Skill Inventory Performa Personnel factors Name Age Sex Dependants Marital status .. Birth Place .. Occupation of parents .. Present address Permanent address . Telephone number (if any) .. . .
Education and Training School Degrees/Diplomas obtained Training undergone ..
Experience and Skills Job areas Special skill (such as ability to speak write foreign languages) Job titles Supervisory responsibility Job dates Additional Information Salary Grade Absenteeism record Disciplinary record Career plans . Test results .. Performance ratings Location of relatives .. Appraisal data .. Any other information . . . .. Reasons for leaving . ..
The above facts are usably recorded by an employee in some forms from which the information is fed into a computer. Other data pertaining to his performance ratings and his superiors¶ evaluation of his potential for promotion may also be fed into the computer. The result may either be kept in a file (on tape or otherwise stored) containing information as to the number of employees in the organization, and other data about each employee, and an indication of his fitness for promotion. A specimen employee information card is given below:

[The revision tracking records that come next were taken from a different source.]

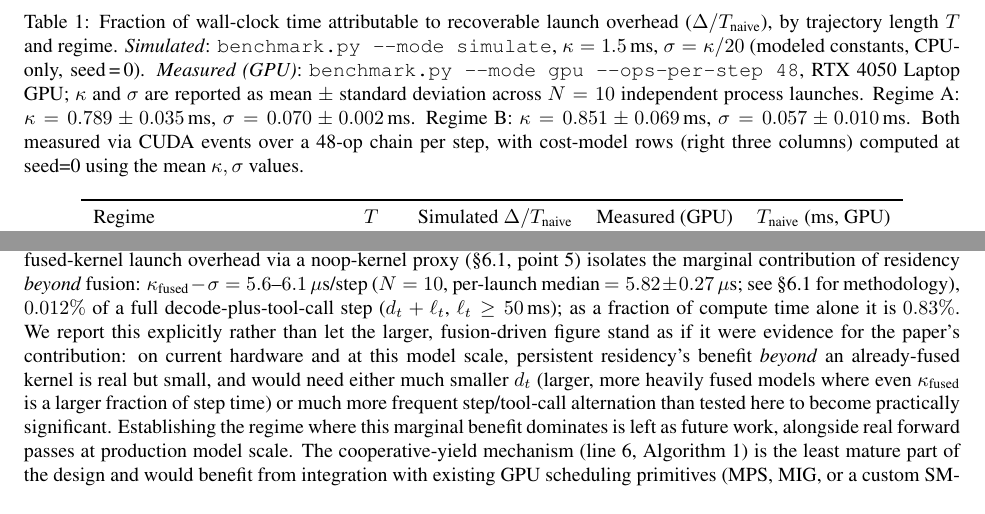
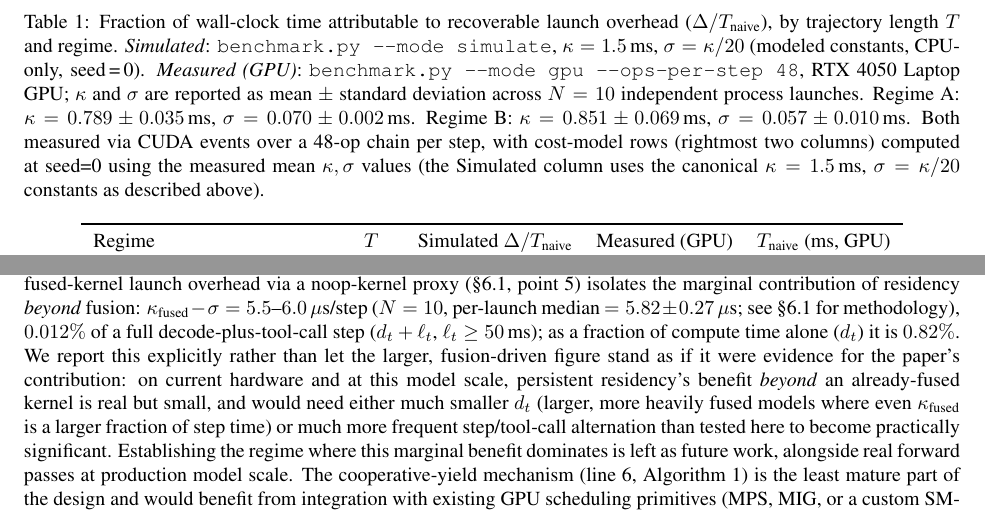
Before and after one commit to TheCoder2010-create/Persistent-Kernel-Scheduling-for-Long-Running-Agentic-Inference-Loops, a LaTeX paper (paper.tex): two parts of pages 5 and 7 of 8, joined at a grey line, cut so that both start at the same text. Compiled offline with pdfLaTeX.

Commit message:
Update performance analysis in paper.tex for clarity and accuracy
- Revised the description of the host's actions upon tool completion for better understanding.
- Adjusted the presentation of performance metrics, specifically the marginal benefits of kernel residency, to reflect updated values.
- Enhanced the clarity of statistical summaries and results, ensuring accurate representation of the contributions of kernel fusion and residency.

```diff
--- a/paper.tex
+++ b/paper.tex
@@ -386,8 +386,10 @@ are reported as mean $\pm$ standard deviation across $N=10$
 independent process launches. Regime~A: $\kappa=0.789\pm0.035$\,ms,
 $\sigma=0.070\pm0.002$\,ms. Regime~B: $\kappa=0.851\pm0.069$\,ms,
 $\sigma=0.057\pm0.010$\,ms. Both measured via CUDA events over a
-48-op chain per step, with cost-model rows (right three columns)
-computed at seed=0 using the mean $\kappa,\sigma$ values.}
+48-op chain per step, with cost-model rows (rightmost two columns)
+computed at seed=0 using the measured mean $\kappa,\sigma$ values
+(the Simulated column uses the canonical $\kappa=1.5$\,ms,
+$\sigma=\kappa/20$ constants as described above).}
 \label{tab:results}
 \begin{tabular}{llccc}
 \toprule
@@ -643,11 +645,11 @@ established by MPK, Kog, and Ada-MK \citep{mpk2025,kog2026,adamk2026}
 device-side measurement of the fused-kernel launch overhead via a
 noop-kernel proxy (\S\ref{sec:discrepancy}, point 5) isolates the
 marginal contribution of residency \emph{beyond} fusion:
-$\kappa_{\text{fused}} - \sigma = 5.6$--$6.1\,\mu\text{s}$/step
+$\kappa_{\text{fused}} - \sigma = 5.5$--$6.0\,\mu\text{s}$/step
 ($N=10$, per-launch median $= 5.82 \pm 0.27\,\mu\text{s}$; see
 \S\ref{sec:discrepancy} for methodology), $0.012\%$ of a full
 decode-plus-tool-call step ($d_t + \ell_t$, $\ell_t \geq 50$\,ms);
-as a fraction of compute time alone it is $0.83\%$. We report this explicitly rather than let the
+as a fraction of compute time alone ($d_t$) it is $0.82\%$. We report this explicitly rather than let the
 larger, fusion-driven figure stand as if it were evidence for the
 paper's contribution: on current hardware and at this model scale,
 persistent residency's benefit \emph{beyond} an already-fused kernel
```
Also changed, not shown: paper.tex (9 more changed lines).
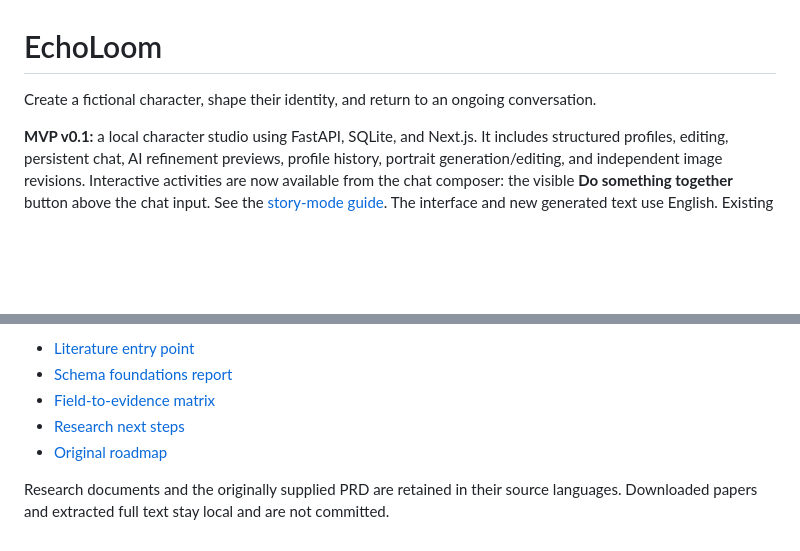
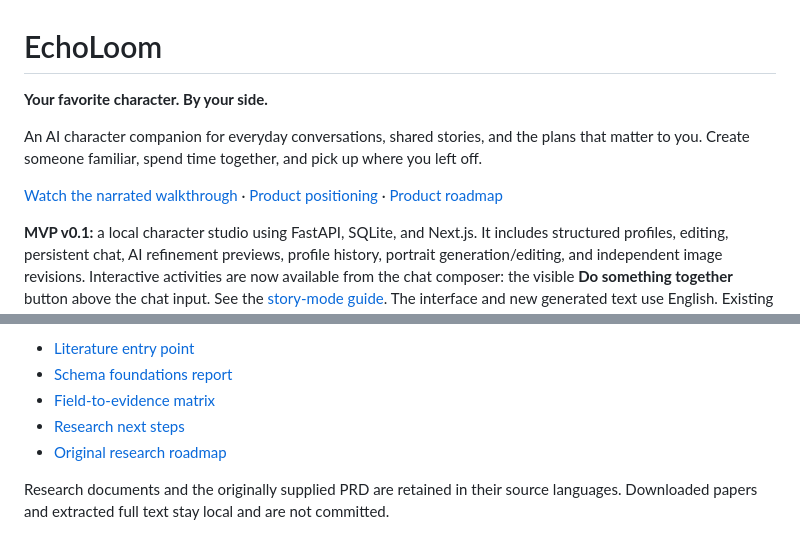
Before and after one commit to Roxyh-code/Echoloom_V2, a Markdown page: README.md, 2 parts joined by grey strips. Drawn GitHub-style; blank space fills up the shorter version.

```diff
--- a/README.md
+++ b/README.md
@@ -1,6 +1,10 @@
 # EchoLoom
 
-Create a fictional character, shape their identity, and return to an ongoing conversation.
+**Your favorite character. By your side.**
+
+An AI character companion for everyday conversations, shared stories, and the plans that matter to you. Create someone familiar, spend time together, and pick up where you left off.
+
+[Watch the narrated walkthrough](demo/README.md) · [Product positioning](docs/product/positioning.md) · [Product roadmap](docs/product/roadmap.md)
 
 **MVP v0.1:** a local character studio using FastAPI, SQLite, and Next.js. It includes structured profiles, editing, persistent chat, AI refinement previews, profile history, portrait generation/editing, and independent image revisions. Interactive activities are now available from the chat composer: the visible **Do something together** button above the chat input. See the [story-mode guide](docs/mvp/story-mode.md). The interface and new generated text use English. Existing character content and conversations remain unchanged.
 
@@ -35,6 +39,6 @@ The original research track remains available: reconstruct fictional characters
 - [Schema foundations report](literature/output/schema-foundations/report.md)
 - [Field-to-evidence matrix](literature/organization/schema-field-matrix.md)
 - [Research next steps](literature/plans/next-steps.md)
-- [Original roadmap](docs/roadmap.md)
+- [Original research roadmap](docs/roadmap.md)
 
 Research documents and the originally supplied PRD are retained in their source languages. Downloaded papers and extracted full text stay local and are not committed.
```
Also changed, not shown: demo/README.md (+41 -10 lines), docs/product/README.md (added, +7 -0 lines), docs/product/positioning.md (added, +59 -0 lines), docs/product/roadmap.md (added, +67 -0 lines), demo/preview.jpg (added), 3 other files.
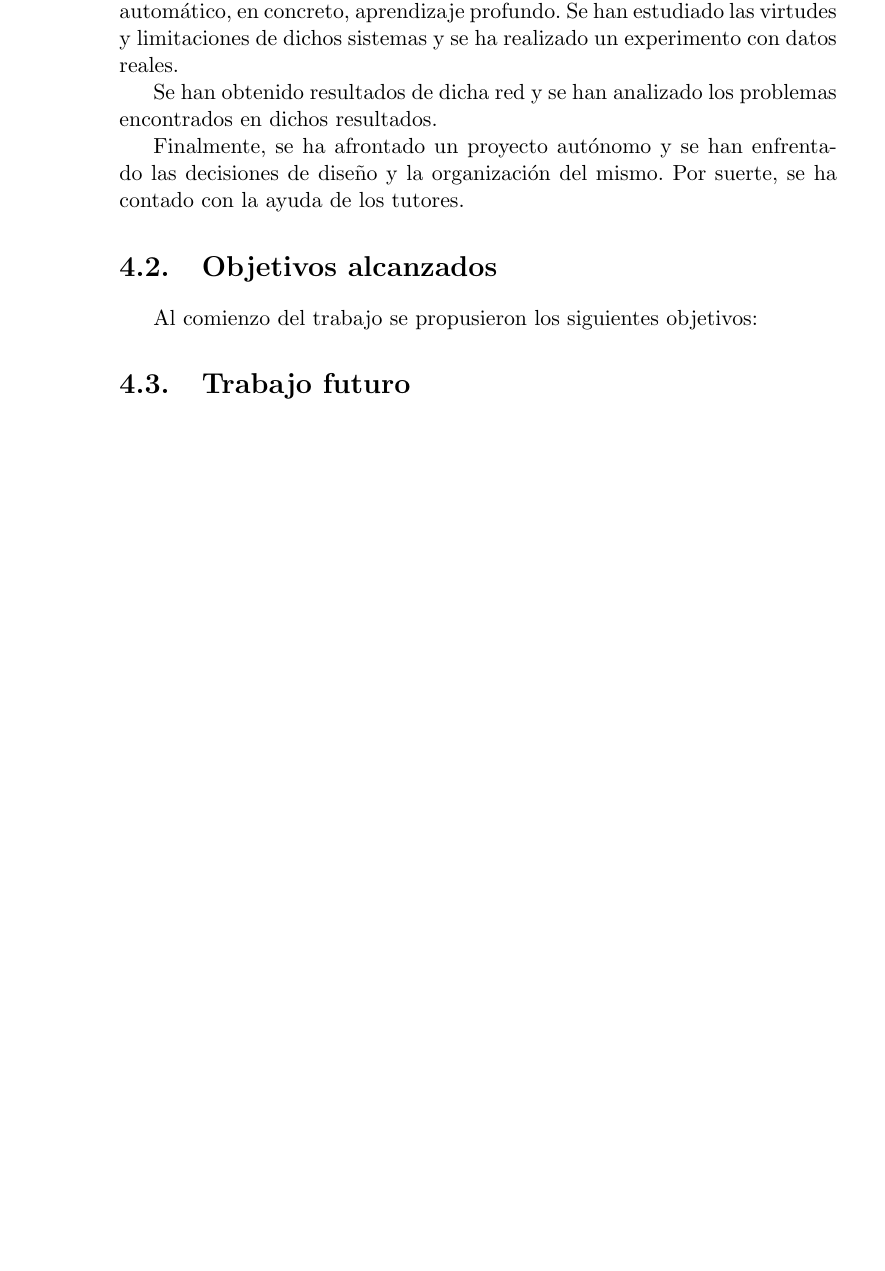
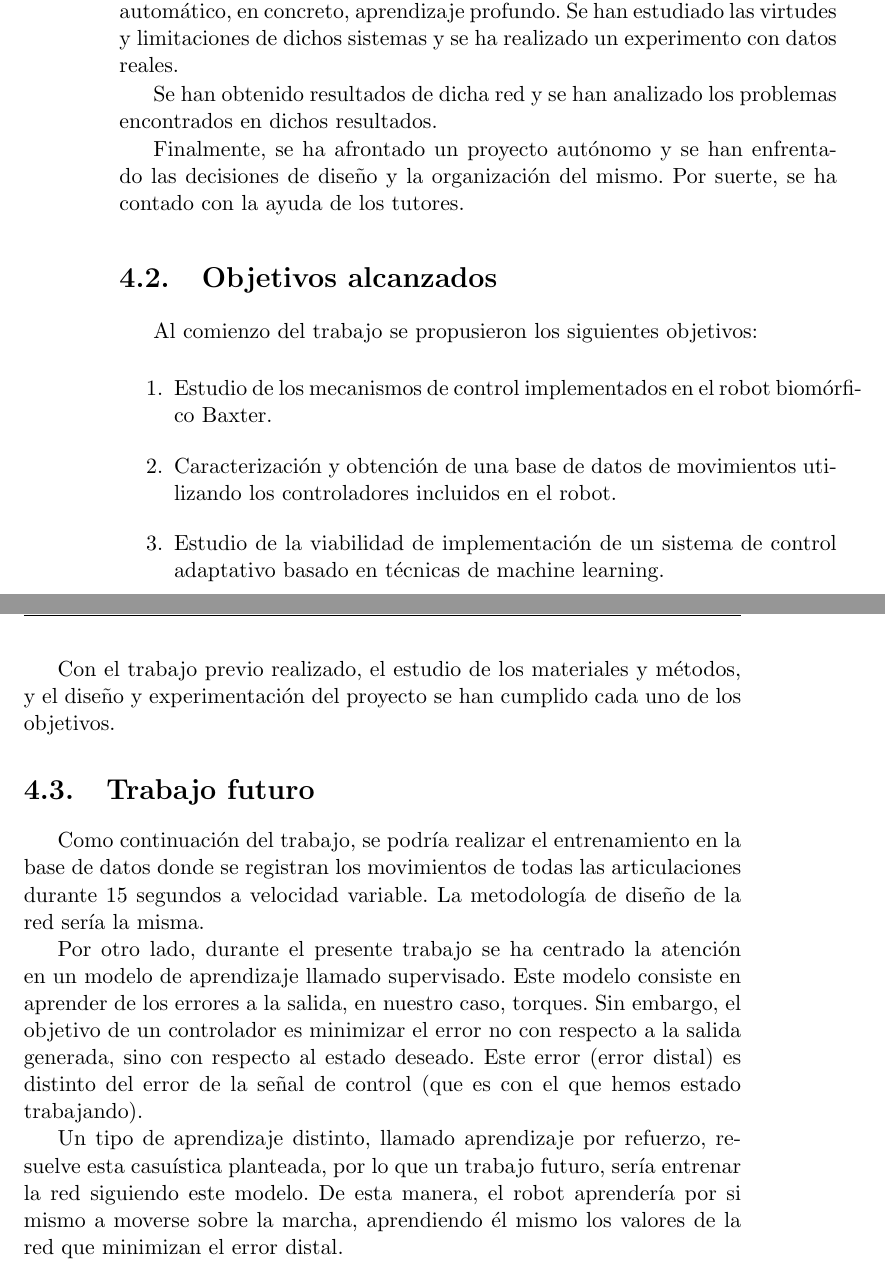
Before and after one commit to juliojesusvizcaino/NeuralController, a LaTeX thesis (report/proyecto.tex, which reads report/capitulos/04_Conclusiones.tex): part of page 64 of 69 before the commit and two parts of pages 64 and 65 of 71 after it, the two joined at a grey line, cut so that both start at the same text, the shorter picture padded with empty space. Compiled offline with pdfLaTeX.

Commit message:
Finish conclusions

```diff
--- a/report/capitulos/04_Conclusiones.tex
+++ b/report/capitulos/04_Conclusiones.tex
@@ -31,6 +38,17 @@ Finalmente, se ha afrontado un proyecto autónomo y se han enfrentado las decisi
 \section{Objetivos alcanzados}
 Al comienzo del trabajo se propusieron los siguientes objetivos:
 
+\begin{enumerate}
+	\item Estudio de los mecanismos de control implementados en el robot biomórfico Baxter.
+	\item Caracterización y obtención de una base de datos de movimientos utilizando los controladores incluidos en el robot.
+	\item Estudio de la viabilidad de implementación de un sistema de control adaptativo basado en técnicas de machine learning.
+\end{enumerate}
 
+Con el trabajo previo realizado, el estudio de los materiales y métodos, y el diseño y experimentación del proyecto se han cumplido cada uno de los objetivos.
 \section{Trabajo futuro}
 % Crear un módulo en ROS que haga uso del controlador
+Como continuación del trabajo, se podría realizar el entrenamiento en la base de datos donde se registran los movimientos de todas las articulaciones durante 15 segundos a velocidad variable. La metodología de diseño de la red sería la misma.
+
+Por otro lado, durante el presente trabajo se ha centrado la atención en un modelo de aprendizaje llamado supervisado. Este modelo consiste en aprender de los errores a la salida, en nuestro caso, torques. Sin embargo, el objetivo de un controlador es minimizar el error no con respecto a la salida generada, sino con respecto al estado deseado. Este error (error distal) es distinto del error de la señal de control (que es con el que hemos estado trabajando).
+
+Un tipo de aprendizaje distinto, llamado aprendizaje por refuerzo, resuelve esta casuística planteada, por lo que un trabajo futuro, sería entrenar la red siguiendo este modelo. De esta manera, el robot aprendería por si mismo a moverse sobre la marcha, aprendiendo él mismo los valores de la red que minimizan el error distal.
```
Also changed, not shown: report/proyecto.pdf, report/capitulos/04_Conclusiones.tex (9 more changed lines).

Employee Information Card Employee No Dept. Position Exp. Date Employee status Shift : 1/2/3 : Married/Single/Widowed/ Separated/Divorced . : Regular/ Part-time/Co-operative ` Code. . . Address . Town .
No. of dependent children : 1/2/3/4/5 Relatives in company : Yes/No. If yes, who? Union membership : (which one) Experience of skill : Clerical/mechanical/sales/supervisory/ others Special training Accidents : Departmental/on-the /vestibule
: Loss time
Hospitalization : Yes/No Member of the credit union : Yes/No Absenteeism Date Operator Days .. . .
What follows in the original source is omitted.